If you look at the campaign contributions, which I happened to do yesterday for another purpose, the financial markets are the number one campaign contributors in the U.S. system now. We have a corrupt politics to the core, I’m afraid to say, and . . . both parties are up to their necks in this. This has nothing to do with Democrats or Republicans. It really doesn’t have anything to do with right wing or left wing, by the way. The corruption is, as far as I can see, everywhere. . .
So, who is Jeffrey Sachs?
Jeffrey Sachs is a complicated person. I’ve written about him before on Occasional Planet. As mentioned previously, he is an economist and a professor at Columbia University. In addition, he’s Special Advisor to United Nations Secretary-General Ban Ki-Moon, and the founder and co-President of the Millennium Promise Alliance, a nonprofit organization dedicated to ending extreme poverty and hunger. He has had some good ideas about how to jumpstart the economy and he supported the Peoples Budget put forward by the Congressional Progressive Caucus in 2011.
But in his past, in his role as an economic advisor to countries emerging from communism, his neoliberal economic ideas created tremendous suffering. He is best known for promoting the use of “shock therapy” (rapid privatization) in emerging economies in the early 90s. To make a long story short, a lot of his policy ideas in the past twenty years have produced unimaginable disaster for millions of people around the world.
In his role as advisor to the collapsing Soviet Union, critics Nancy Holmstrom and Richard Smith point out that Sachs “supposed the transition to capitalism would be a natural, virtually automatic economic process: start by abandoning state planning, free up prices, promote private competition with state-owned industry, and sell off state industry as fast as possible . . .”.
What happened, of course, was the GDP and personal incomes were halved, the suicide rate doubled, unemployment skyrocketed and in the wake of this disaster, Russian Gangster Capitalism took root and flourished.
Western economic experts, who were the architects of the former communist countries’ transition to market economies, have expressed shock and disappointment at the extent of corruption, criminality, and social collapse that have accompanied the market reforms they prescribed. As one U.S. Treasury official complained, “We had a belief that the first generation of Russian capitalists would be nice guys, but they are ruthless motherfuckers.”

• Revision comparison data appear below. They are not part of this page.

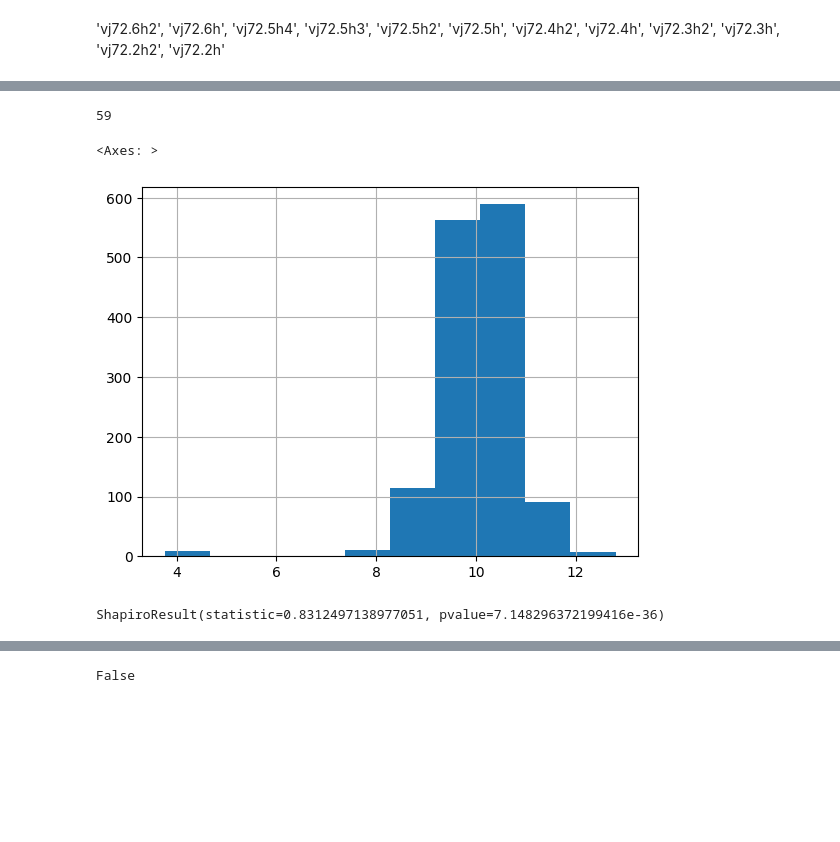
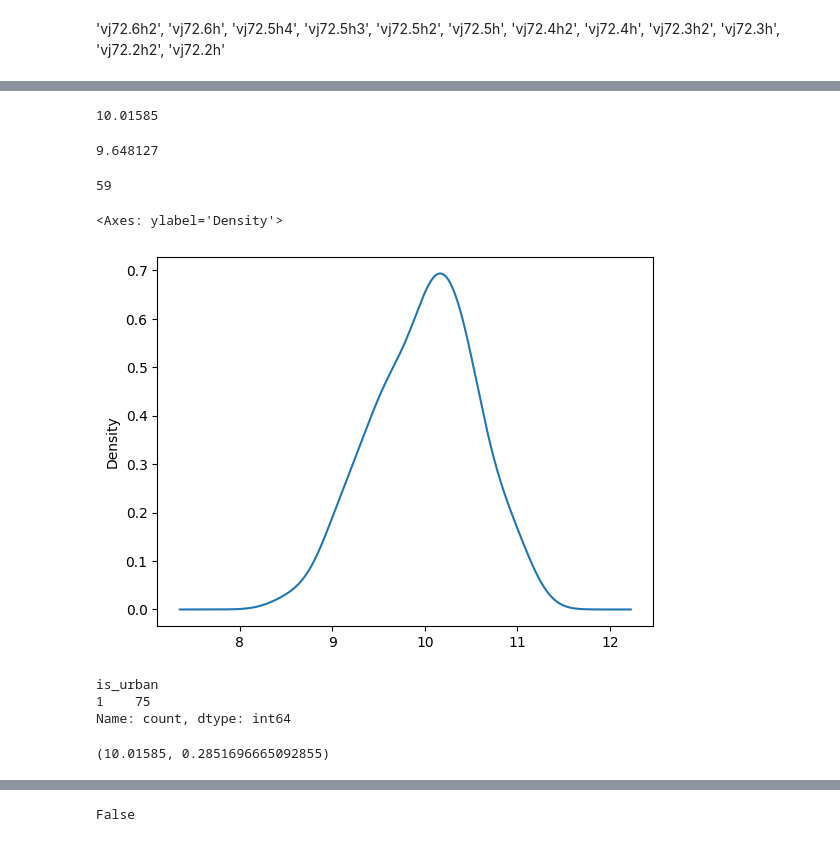
Before and after one commit to Selling-Pandas/dano-hackathon-innopolis-2024, a Jupyter notebook: German/education_remote.ipynb, the cells around one changed output, grey strips where cells are left out. Cells and saved outputs as stored; diff of their text form; code cells hidden in the pictures; blank space fills up the shorter version.

```diff
--- a/German/education_remote.ipynb
+++ b/German/education_remote.ipynb
@@ -79,13 +117,27 @@ high[high.is_remote_high == True].log_wage.hist()
+# %%
+high.log_wage.median()
+# %% [output]
+10.01585
+# %%
+no_middle.log_wage.median()
+# %% [output]
+9.648127
 # %%
 high[high.is_remote_high == True].age.max()
 # %% [output]
 59
-# %%
-high["log_wage"].hist()
-# %% [output]
-<Axes: >
-[figure, removed]
-# %%
-stats.shapiro(high.log_wage)
-# %% [output]
-ShapiroResult(statistic=0.8312497138977051, pvalue=7.148296372199416e-36)
+# %%
+high[high.city_type == 'ПГТ']["log_wage"].plot(kind="density")
+# %% [output]
+<Axes: ylabel='Density'>
+[figure, added]
+# %%
+high[high.city_type == 'ПГТ'].is_urban.value_counts()
+# %% [output]
+is_urban
+1    75
+Name: count, dtype: int64
+# %%
+high["log_wage"].median(), high["log_wage"].var()
+# %% [output]
+(10.01585, 0.2851696665092855)
```
Also changed, not shown: parts of 23 cells of this notebook, 1 other file.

We will argue here that the reason Western economists were surprised by these outcomes is because they relied on a historical-fantasy-world, neoliberal model of capitalism.
Jeffrey Sachs, was one of those Western economists living in a neoliberal capitalist fantasy world. Just for the record, right now, we have Democratic, neoliberal, “centrist,” elites trying to kill the New Deal. If his recent talk at the Fed is any indication, Sachs seems to have awakened from his past. What he describes, in his recent blistering comments at the Philadelphia Federal Reserve, is the presence, in the U.S., of the equivalent of Russian gangster capitalists—criminals in the Wall Street financial sector—who have bought almost every politician in Washington, and who continue to be invited to dine in the White House by a fawning, complicit President. Sachs was not speaking in generalities; he names names.

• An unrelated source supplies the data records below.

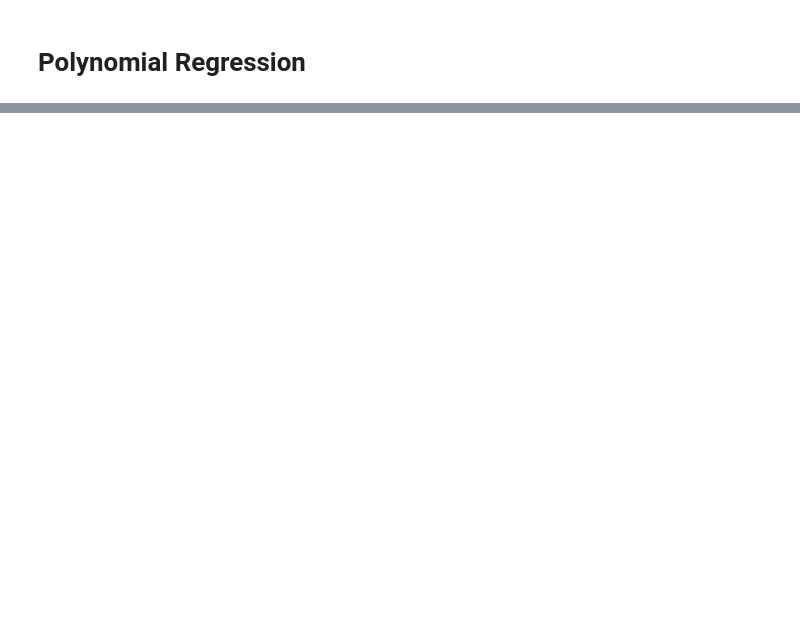
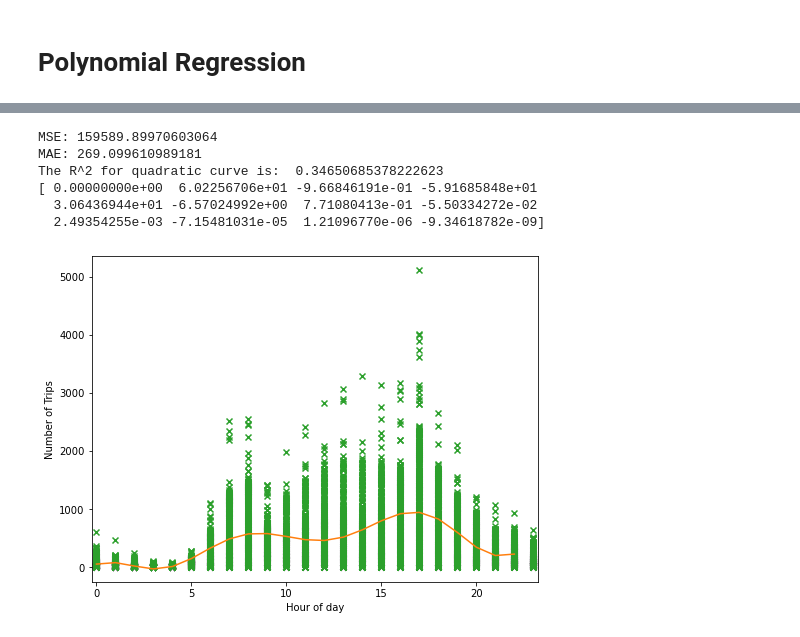
Before and after one commit to agruenb/PrescriptiveStruggle_BikeSharing, a Jupyter notebook: Polynomial_Regression.ipynb, the cells around one changed output, grey strips where cells are left out. Saved outputs shown, nothing was run; the diff lists cells and outputs as text; code cells hidden in the pictures; blank space fills up the shorter version.

```diff
--- a/Polynomial_Regression.ipynb
+++ b/Polynomial_Regression.ipynb
@@ -31,0 +85,10 @@ plt.show()
+# %%
+plot_regression_poly_scikit(X = df["hour"].values, y =df["trips"].values, d = 11)
+# %% [output]
+MSE: 159589.89970603064
+MAE: 269.099610989181
+The R^2 for quadratic curve is:  0.34650685378222623
+[ 0.00000000e+00  6.02256706e+01 -9.66846191e-01 -5.91685848e+01
+  3.06436944e+01 -6.57024992e+00  7.71080413e-01 -5.50334272e-02
+  2.49354255e-03 -7.15481031e-05  1.21096770e-06 -9.34618782e-09]
+[figure, added]
```
Also changed, not shown: parts of 8 cells of this notebook, 1 other file.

According to this beltway insider, the biggest danger to our democracy is not a “gridlocked Washington,” or a dysfunctional Republican party, but the current control of our political process by a dangerous predator class.